**Your task:** Search each line of the data for the word "sulfate"; copy every line where it is found.

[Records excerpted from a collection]
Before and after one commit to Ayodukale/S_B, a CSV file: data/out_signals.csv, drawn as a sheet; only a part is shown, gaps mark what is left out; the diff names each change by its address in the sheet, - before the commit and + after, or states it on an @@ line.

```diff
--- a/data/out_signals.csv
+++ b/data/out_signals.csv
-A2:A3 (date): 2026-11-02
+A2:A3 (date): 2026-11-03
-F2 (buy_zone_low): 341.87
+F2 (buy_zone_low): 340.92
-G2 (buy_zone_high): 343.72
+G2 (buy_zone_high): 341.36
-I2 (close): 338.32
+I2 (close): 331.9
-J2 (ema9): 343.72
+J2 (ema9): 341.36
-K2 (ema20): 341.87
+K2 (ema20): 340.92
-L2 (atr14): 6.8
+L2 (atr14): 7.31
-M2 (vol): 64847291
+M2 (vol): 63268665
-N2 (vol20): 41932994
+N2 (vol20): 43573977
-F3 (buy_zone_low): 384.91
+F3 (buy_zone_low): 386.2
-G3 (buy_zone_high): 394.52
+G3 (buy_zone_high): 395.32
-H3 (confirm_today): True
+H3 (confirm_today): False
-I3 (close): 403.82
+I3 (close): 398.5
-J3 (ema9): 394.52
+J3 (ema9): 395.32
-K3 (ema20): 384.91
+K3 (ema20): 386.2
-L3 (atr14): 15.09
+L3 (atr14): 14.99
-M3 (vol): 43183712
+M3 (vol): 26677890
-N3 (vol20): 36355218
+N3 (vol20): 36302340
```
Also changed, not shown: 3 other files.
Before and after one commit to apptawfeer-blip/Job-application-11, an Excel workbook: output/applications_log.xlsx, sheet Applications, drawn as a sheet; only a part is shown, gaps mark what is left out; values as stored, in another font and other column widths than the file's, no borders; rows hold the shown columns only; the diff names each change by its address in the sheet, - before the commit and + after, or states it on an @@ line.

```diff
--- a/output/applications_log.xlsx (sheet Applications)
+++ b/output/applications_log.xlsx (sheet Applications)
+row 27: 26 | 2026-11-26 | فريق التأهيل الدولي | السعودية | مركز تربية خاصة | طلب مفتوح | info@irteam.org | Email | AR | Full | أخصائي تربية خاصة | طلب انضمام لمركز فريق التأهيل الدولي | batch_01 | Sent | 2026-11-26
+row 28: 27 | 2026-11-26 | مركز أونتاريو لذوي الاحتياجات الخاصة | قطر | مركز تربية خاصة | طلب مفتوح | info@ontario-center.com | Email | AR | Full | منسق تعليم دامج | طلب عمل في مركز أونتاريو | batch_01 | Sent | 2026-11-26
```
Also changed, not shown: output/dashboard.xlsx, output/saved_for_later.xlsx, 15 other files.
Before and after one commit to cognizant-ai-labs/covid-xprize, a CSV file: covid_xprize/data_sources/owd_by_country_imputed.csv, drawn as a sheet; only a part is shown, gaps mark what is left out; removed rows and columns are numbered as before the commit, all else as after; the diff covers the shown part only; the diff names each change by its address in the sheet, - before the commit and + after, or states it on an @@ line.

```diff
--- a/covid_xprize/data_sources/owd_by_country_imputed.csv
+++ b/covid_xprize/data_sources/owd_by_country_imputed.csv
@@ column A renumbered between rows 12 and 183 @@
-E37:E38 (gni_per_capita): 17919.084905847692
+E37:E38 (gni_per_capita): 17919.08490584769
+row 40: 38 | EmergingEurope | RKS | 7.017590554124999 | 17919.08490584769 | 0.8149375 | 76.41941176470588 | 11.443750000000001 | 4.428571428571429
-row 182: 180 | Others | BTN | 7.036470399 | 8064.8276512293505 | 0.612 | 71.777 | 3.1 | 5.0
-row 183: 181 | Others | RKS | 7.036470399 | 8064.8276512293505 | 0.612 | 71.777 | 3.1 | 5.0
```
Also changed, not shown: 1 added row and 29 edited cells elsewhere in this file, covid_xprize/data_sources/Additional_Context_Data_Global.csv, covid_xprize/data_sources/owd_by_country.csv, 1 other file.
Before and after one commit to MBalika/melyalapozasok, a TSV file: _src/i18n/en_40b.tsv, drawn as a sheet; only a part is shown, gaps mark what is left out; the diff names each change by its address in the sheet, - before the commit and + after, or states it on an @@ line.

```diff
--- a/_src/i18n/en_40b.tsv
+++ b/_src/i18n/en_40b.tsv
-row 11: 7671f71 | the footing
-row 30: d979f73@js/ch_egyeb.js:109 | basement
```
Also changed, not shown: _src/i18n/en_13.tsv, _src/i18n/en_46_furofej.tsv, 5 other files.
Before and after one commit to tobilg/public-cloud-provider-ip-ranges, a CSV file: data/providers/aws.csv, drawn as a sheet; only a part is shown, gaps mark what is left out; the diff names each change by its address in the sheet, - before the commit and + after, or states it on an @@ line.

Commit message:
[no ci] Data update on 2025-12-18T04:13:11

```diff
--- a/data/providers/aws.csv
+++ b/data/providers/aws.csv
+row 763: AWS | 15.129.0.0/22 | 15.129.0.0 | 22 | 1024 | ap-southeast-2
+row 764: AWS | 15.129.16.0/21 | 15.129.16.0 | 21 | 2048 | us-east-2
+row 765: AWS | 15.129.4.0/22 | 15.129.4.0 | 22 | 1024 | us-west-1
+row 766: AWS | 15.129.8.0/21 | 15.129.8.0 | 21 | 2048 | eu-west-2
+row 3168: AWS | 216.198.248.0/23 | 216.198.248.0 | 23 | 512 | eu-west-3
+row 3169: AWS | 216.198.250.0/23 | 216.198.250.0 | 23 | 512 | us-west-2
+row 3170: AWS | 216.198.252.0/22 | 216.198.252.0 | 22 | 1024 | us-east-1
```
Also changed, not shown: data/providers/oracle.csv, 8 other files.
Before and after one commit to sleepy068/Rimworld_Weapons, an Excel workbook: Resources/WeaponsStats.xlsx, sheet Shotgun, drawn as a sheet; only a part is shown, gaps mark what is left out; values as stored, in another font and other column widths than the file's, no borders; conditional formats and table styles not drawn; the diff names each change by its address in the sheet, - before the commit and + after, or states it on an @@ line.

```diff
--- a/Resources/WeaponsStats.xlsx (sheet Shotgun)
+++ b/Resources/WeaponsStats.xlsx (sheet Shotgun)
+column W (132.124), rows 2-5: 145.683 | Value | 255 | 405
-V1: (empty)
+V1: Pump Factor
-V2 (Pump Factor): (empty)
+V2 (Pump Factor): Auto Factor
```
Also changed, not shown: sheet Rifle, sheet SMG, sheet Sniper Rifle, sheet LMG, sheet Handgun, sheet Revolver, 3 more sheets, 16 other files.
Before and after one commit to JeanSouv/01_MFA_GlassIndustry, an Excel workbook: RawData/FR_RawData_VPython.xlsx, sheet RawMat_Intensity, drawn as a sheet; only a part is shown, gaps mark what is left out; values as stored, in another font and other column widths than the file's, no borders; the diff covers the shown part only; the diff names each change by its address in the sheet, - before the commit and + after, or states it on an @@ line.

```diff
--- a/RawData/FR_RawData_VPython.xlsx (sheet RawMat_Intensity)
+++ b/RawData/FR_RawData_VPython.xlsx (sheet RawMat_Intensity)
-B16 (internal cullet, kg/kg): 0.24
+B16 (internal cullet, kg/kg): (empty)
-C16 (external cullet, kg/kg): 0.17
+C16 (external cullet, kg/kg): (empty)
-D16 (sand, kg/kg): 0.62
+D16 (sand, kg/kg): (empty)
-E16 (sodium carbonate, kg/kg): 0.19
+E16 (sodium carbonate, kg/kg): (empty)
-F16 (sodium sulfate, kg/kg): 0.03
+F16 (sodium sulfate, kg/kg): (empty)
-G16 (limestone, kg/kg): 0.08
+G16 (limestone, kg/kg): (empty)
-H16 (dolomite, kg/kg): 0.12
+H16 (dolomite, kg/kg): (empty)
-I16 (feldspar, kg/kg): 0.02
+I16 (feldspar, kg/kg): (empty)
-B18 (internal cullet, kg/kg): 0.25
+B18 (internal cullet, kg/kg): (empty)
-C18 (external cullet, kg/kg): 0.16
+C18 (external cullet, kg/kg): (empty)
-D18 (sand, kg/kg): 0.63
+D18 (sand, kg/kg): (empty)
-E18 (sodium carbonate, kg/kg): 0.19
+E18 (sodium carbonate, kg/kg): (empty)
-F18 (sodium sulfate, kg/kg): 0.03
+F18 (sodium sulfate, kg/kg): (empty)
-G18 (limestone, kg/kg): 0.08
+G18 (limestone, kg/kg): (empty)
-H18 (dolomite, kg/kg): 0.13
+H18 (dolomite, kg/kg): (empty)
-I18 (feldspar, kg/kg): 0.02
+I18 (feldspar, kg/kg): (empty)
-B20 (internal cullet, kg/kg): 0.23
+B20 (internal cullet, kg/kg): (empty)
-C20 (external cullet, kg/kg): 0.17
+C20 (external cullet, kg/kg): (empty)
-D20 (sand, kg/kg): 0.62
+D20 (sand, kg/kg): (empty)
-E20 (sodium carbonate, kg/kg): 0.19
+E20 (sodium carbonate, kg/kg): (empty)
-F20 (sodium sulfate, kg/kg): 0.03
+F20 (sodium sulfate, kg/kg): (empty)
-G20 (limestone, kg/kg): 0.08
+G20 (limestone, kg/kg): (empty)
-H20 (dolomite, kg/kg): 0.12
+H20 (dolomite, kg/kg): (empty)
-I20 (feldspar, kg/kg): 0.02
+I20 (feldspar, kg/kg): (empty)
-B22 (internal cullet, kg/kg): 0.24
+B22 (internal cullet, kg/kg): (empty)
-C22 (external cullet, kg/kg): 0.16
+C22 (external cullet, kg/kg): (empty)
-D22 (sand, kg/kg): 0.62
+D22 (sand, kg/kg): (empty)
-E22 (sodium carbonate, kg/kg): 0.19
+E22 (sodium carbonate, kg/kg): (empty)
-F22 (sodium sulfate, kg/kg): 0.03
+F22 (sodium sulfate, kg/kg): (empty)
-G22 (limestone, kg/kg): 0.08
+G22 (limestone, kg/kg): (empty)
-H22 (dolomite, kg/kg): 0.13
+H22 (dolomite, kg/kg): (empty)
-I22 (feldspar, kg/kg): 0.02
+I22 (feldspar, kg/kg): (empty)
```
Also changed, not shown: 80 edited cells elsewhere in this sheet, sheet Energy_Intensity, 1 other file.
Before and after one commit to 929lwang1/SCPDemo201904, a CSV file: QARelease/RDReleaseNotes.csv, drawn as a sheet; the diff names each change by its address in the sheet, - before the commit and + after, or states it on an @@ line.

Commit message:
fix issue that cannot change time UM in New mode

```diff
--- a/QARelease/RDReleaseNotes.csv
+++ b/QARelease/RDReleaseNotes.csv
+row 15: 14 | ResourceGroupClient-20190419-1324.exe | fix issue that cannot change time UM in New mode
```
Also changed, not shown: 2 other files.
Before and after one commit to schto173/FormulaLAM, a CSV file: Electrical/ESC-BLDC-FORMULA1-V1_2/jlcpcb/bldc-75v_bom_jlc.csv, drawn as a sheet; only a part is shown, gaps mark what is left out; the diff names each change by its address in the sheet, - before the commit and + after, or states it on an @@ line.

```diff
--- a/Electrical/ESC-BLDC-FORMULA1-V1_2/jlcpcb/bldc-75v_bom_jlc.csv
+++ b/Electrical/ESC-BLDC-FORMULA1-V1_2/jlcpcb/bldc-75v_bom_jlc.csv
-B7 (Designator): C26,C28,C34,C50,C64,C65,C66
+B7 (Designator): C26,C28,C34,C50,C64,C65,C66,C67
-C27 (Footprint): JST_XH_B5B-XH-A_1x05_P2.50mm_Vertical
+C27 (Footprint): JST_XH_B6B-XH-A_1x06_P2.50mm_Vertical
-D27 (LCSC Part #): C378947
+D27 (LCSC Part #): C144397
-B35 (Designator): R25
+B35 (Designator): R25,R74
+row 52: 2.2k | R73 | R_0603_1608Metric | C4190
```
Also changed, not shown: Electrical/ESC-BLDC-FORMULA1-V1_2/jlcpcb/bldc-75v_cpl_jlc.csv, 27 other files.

**Expected answer:**
-F16 (sodium sulfate, kg/kg): 0.03
+F16 (sodium sulfate, kg/kg): (empty)
-F18 (sodium sulfate, kg/kg): 0.03
+F18 (sodium sulfate, kg/kg): (empty)
-F20 (sodium sulfate, kg/kg): 0.03
+F20 (sodium sulfate, kg/kg): (empty)
-F22 (sodium sulfate, kg/kg): 0.03
+F22 (sodium sulfate, kg/kg): (empty)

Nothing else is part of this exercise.